◆ DATA SHOWN
____________________

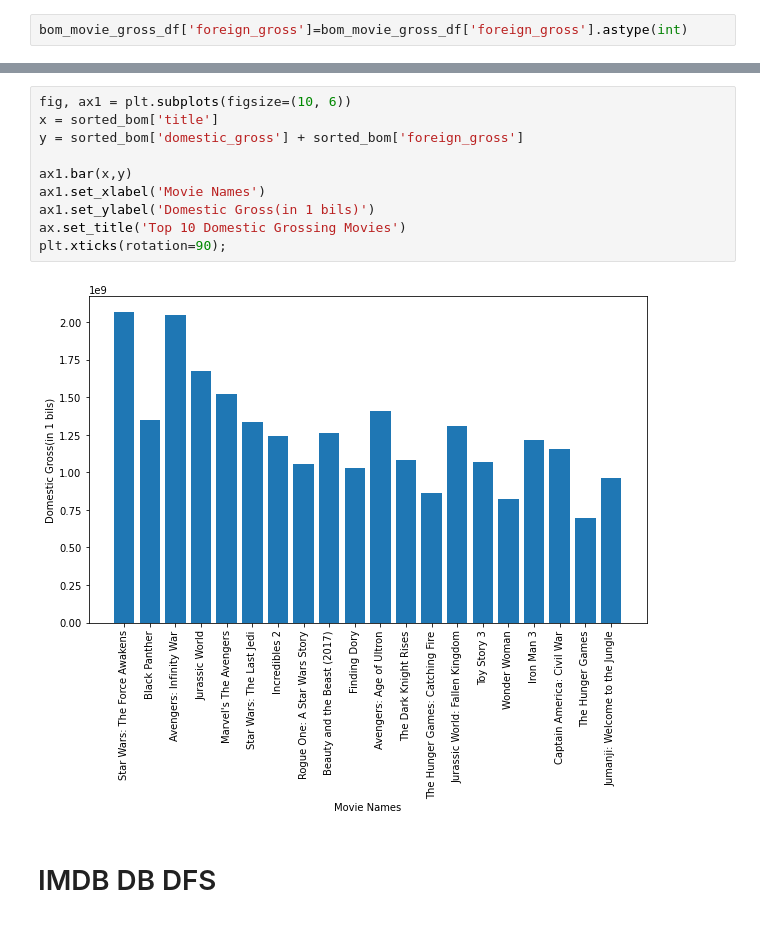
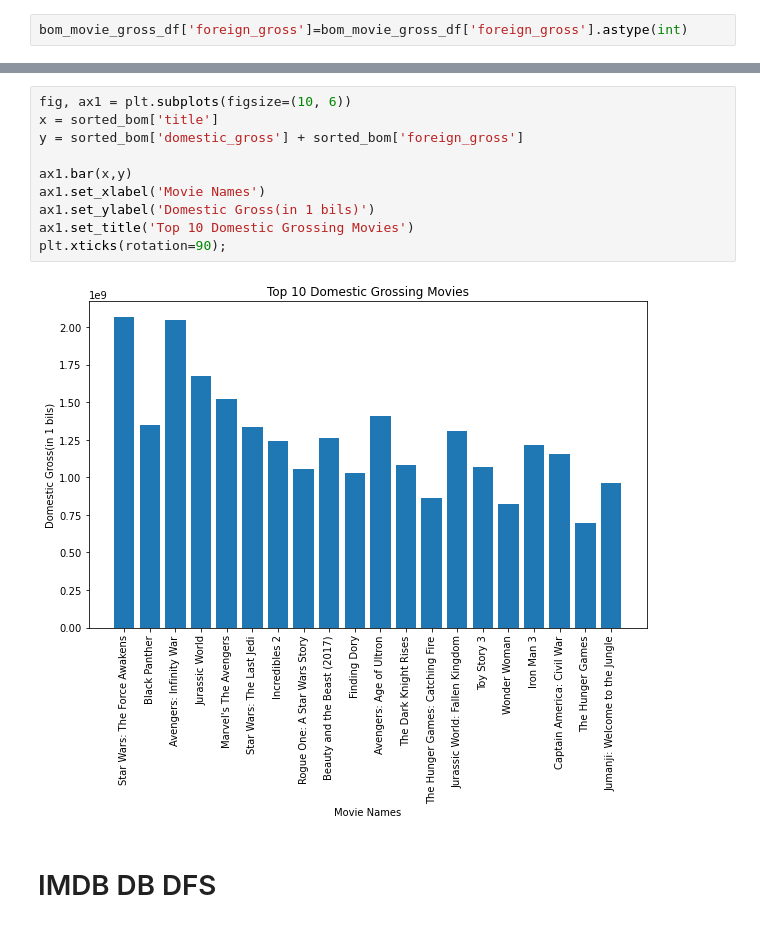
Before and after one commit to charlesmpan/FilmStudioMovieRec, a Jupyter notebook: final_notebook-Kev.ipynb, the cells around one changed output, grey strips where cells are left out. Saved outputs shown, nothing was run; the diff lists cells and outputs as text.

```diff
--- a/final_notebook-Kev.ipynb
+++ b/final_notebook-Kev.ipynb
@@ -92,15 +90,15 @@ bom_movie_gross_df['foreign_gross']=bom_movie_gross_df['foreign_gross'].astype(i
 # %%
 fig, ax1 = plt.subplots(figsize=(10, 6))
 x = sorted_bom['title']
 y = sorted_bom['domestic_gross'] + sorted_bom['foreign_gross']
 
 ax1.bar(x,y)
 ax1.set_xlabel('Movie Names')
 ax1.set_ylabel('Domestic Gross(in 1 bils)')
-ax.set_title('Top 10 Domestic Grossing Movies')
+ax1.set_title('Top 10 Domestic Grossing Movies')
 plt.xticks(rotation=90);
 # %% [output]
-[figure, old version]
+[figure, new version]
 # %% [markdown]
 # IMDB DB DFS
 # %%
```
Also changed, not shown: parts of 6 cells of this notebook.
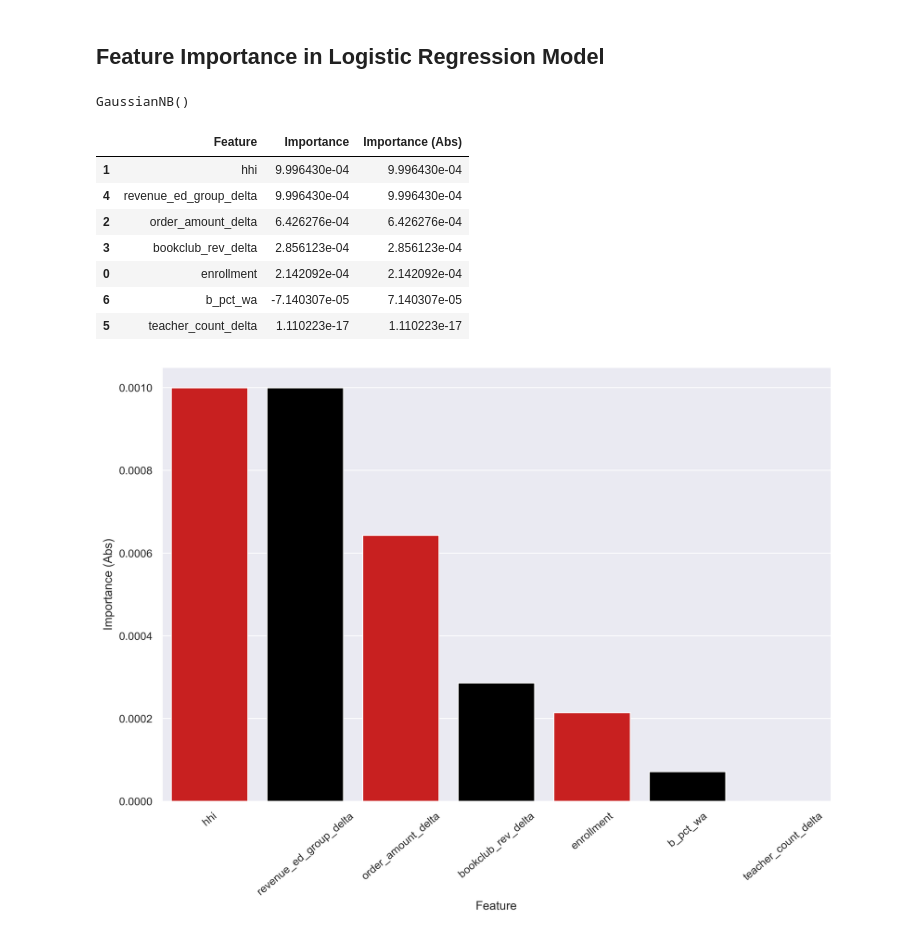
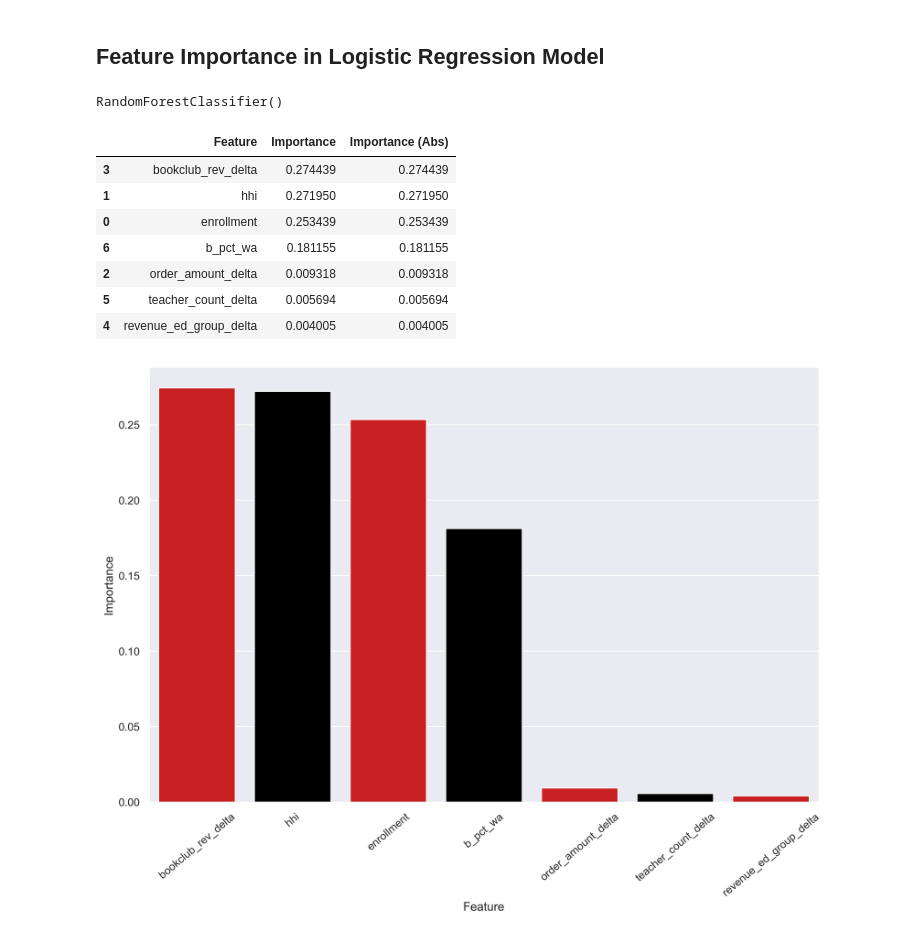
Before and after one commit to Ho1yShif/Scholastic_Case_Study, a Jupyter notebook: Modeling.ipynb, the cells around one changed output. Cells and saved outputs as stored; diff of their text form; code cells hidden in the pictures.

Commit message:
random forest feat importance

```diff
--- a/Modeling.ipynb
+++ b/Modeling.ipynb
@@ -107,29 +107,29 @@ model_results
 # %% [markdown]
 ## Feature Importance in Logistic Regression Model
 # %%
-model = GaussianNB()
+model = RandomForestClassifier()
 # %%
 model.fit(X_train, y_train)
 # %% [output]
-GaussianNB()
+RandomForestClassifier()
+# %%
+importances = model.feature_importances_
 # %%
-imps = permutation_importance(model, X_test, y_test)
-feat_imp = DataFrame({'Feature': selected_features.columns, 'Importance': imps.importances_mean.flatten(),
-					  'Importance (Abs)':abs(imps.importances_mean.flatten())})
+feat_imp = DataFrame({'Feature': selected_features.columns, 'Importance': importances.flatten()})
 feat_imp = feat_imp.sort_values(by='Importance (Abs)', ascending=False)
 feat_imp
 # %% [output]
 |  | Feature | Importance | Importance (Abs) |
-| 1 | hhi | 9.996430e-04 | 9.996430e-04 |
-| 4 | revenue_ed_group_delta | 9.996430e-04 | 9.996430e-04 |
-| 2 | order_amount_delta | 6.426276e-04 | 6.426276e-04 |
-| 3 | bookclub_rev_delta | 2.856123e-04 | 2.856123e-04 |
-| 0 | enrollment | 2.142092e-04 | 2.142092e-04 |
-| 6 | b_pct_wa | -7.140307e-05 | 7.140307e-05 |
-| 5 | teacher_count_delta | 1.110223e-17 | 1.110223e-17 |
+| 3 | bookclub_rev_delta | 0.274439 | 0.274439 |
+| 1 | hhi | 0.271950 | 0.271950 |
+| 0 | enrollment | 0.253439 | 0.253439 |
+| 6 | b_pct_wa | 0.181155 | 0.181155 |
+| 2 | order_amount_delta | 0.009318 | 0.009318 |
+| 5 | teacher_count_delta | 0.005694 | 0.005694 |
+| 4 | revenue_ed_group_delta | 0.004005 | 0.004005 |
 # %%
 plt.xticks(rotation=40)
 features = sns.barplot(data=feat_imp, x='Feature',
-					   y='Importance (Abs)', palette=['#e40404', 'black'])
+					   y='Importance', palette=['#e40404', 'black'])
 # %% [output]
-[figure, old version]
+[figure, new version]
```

____________________

◆ AIM OF THE EXERCISE
In your copy, repeat the records above exactly and include no images.

◆ ANSWER
Before and after one commit to charlesmpan/FilmStudioMovieRec, a Jupyter notebook: final_notebook-Kev.ipynb, the cells around one changed output, grey strips where cells are left out. Saved outputs shown, nothing was run; the diff lists cells and outputs as text.

```diff
--- a/final_notebook-Kev.ipynb
+++ b/final_notebook-Kev.ipynb
@@ -92,15 +90,15 @@ bom_movie_gross_df['foreign_gross']=bom_movie_gross_df['foreign_gross'].astype(i
 # %%
 fig, ax1 = plt.subplots(figsize=(10, 6))
 x = sorted_bom['title']
 y = sorted_bom['domestic_gross'] + sorted_bom['foreign_gross']
 
 ax1.bar(x,y)
 ax1.set_xlabel('Movie Names')
 ax1.set_ylabel('Domestic Gross(in 1 bils)')
-ax.set_title('Top 10 Domestic Grossing Movies')
+ax1.set_title('Top 10 Domestic Grossing Movies')
 plt.xticks(rotation=90);
 # %% [output]
-[figure, old version]
+[figure, new version]
 # %% [markdown]
 # IMDB DB DFS
 # %%
```
Also changed, not shown: parts of 6 cells of this notebook.
Before and after one commit to Ho1yShif/Scholastic_Case_Study, a Jupyter notebook: Modeling.ipynb, the cells around one changed output. Cells and saved outputs as stored; diff of their text form; code cells hidden in the pictures.

Commit message:
random forest feat importance

```diff
--- a/Modeling.ipynb
+++ b/Modeling.ipynb
@@ -107,29 +107,29 @@ model_results
 # %% [markdown]
 ## Feature Importance in Logistic Regression Model
 # %%
-model = GaussianNB()
+model = RandomForestClassifier()
 # %%
 model.fit(X_train, y_train)
 # %% [output]
-GaussianNB()
+RandomForestClassifier()
+# %%
+importances = model.feature_importances_
 # %%
-imps = permutation_importance(model, X_test, y_test)
-feat_imp = DataFrame({'Feature': selected_features.columns, 'Importance': imps.importances_mean.flatten(),
-					  'Importance (Abs)':abs(imps.importances_mean.flatten())})
+feat_imp = DataFrame({'Feature': selected_features.columns, 'Importance': importances.flatten()})
 feat_imp = feat_imp.sort_values(by='Importance (Abs)', ascending=False)
 feat_imp
 # %% [output]
 |  | Feature | Importance | Importance (Abs) |
-| 1 | hhi | 9.996430e-04 | 9.996430e-04 |
-| 4 | revenue_ed_group_delta | 9.996430e-04 | 9.996430e-04 |
-| 2 | order_amount_delta | 6.426276e-04 | 6.426276e-04 |
-| 3 | bookclub_rev_delta | 2.856123e-04 | 2.856123e-04 |
-| 0 | enrollment | 2.142092e-04 | 2.142092e-04 |
-| 6 | b_pct_wa | -7.140307e-05 | 7.140307e-05 |
-| 5 | teacher_count_delta | 1.110223e-17 | 1.110223e-17 |
+| 3 | bookclub_rev_delta | 0.274439 | 0.274439 |
+| 1 | hhi | 0.271950 | 0.271950 |
+| 0 | enrollment | 0.253439 | 0.253439 |
+| 6 | b_pct_wa | 0.181155 | 0.181155 |
+| 2 | order_amount_delta | 0.009318 | 0.009318 |
+| 5 | teacher_count_delta | 0.005694 | 0.005694 |
+| 4 | revenue_ed_group_delta | 0.004005 | 0.004005 |
 # %%
 plt.xticks(rotation=40)
 features = sns.barplot(data=feat_imp, x='Feature',
-					   y='Importance (Abs)', palette=['#e40404', 'black'])
+					   y='Importance', palette=['#e40404', 'black'])
 # %% [output]
-[figure, old version]
+[figure, new version]
```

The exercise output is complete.